Try it:
If a line below includes the string "RandomButtons", copy it.

Records shown:
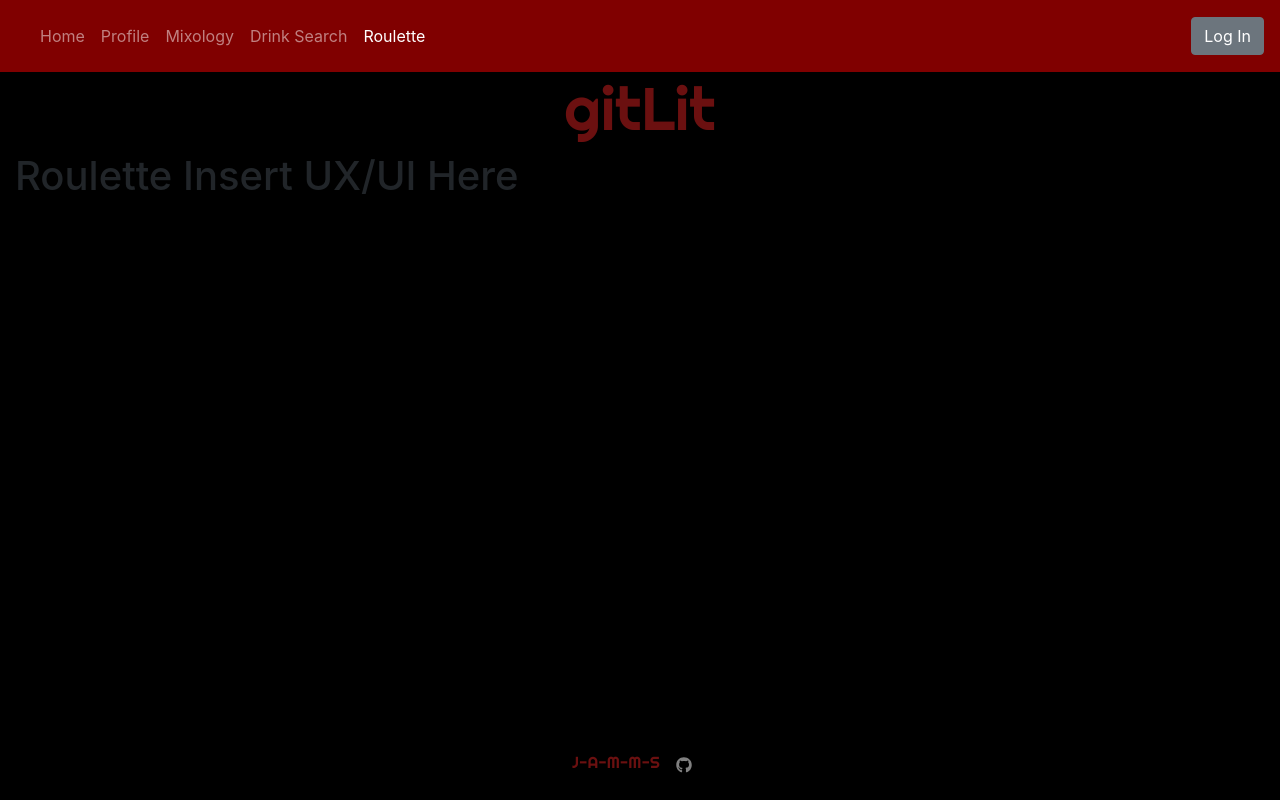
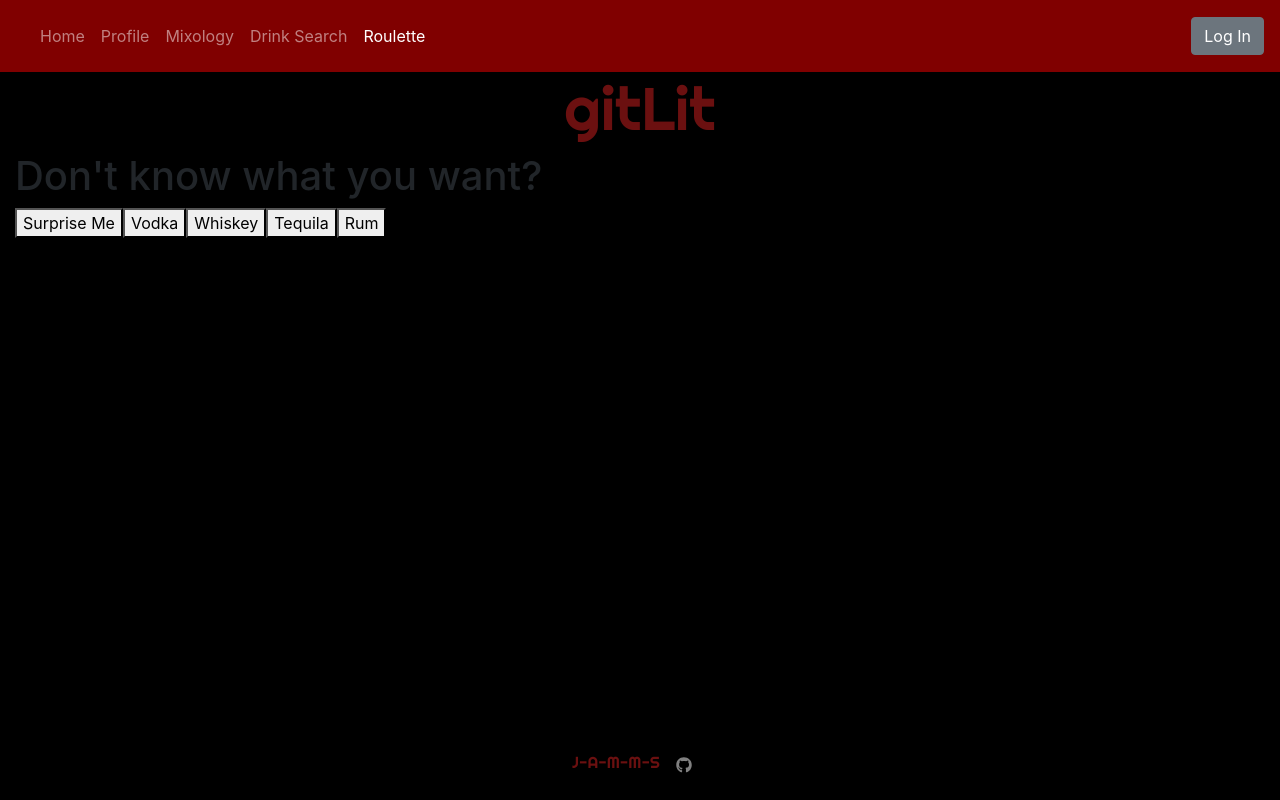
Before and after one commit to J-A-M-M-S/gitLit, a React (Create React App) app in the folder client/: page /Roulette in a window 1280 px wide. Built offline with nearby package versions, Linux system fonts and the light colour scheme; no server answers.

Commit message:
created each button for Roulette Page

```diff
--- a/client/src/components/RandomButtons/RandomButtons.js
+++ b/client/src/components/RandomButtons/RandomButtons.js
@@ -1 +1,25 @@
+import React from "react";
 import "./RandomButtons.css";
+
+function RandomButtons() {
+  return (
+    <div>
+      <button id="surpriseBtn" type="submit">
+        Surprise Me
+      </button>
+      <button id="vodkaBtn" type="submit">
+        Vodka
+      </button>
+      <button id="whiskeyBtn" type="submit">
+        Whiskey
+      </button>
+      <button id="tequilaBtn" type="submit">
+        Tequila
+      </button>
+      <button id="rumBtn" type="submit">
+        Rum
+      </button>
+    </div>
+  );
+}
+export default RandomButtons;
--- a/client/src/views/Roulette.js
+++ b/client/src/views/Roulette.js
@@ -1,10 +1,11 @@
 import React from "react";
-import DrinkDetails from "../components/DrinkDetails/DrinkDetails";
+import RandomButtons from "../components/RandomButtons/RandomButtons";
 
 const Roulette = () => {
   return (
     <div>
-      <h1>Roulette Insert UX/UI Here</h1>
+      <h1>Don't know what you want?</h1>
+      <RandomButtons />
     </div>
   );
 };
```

Task output:
--- a/client/src/components/RandomButtons/RandomButtons.js
+++ b/client/src/components/RandomButtons/RandomButtons.js
 import "./RandomButtons.css";
+function RandomButtons() {
+export default RandomButtons;
+import RandomButtons from "../components/RandomButtons/RandomButtons";
+      <RandomButtons />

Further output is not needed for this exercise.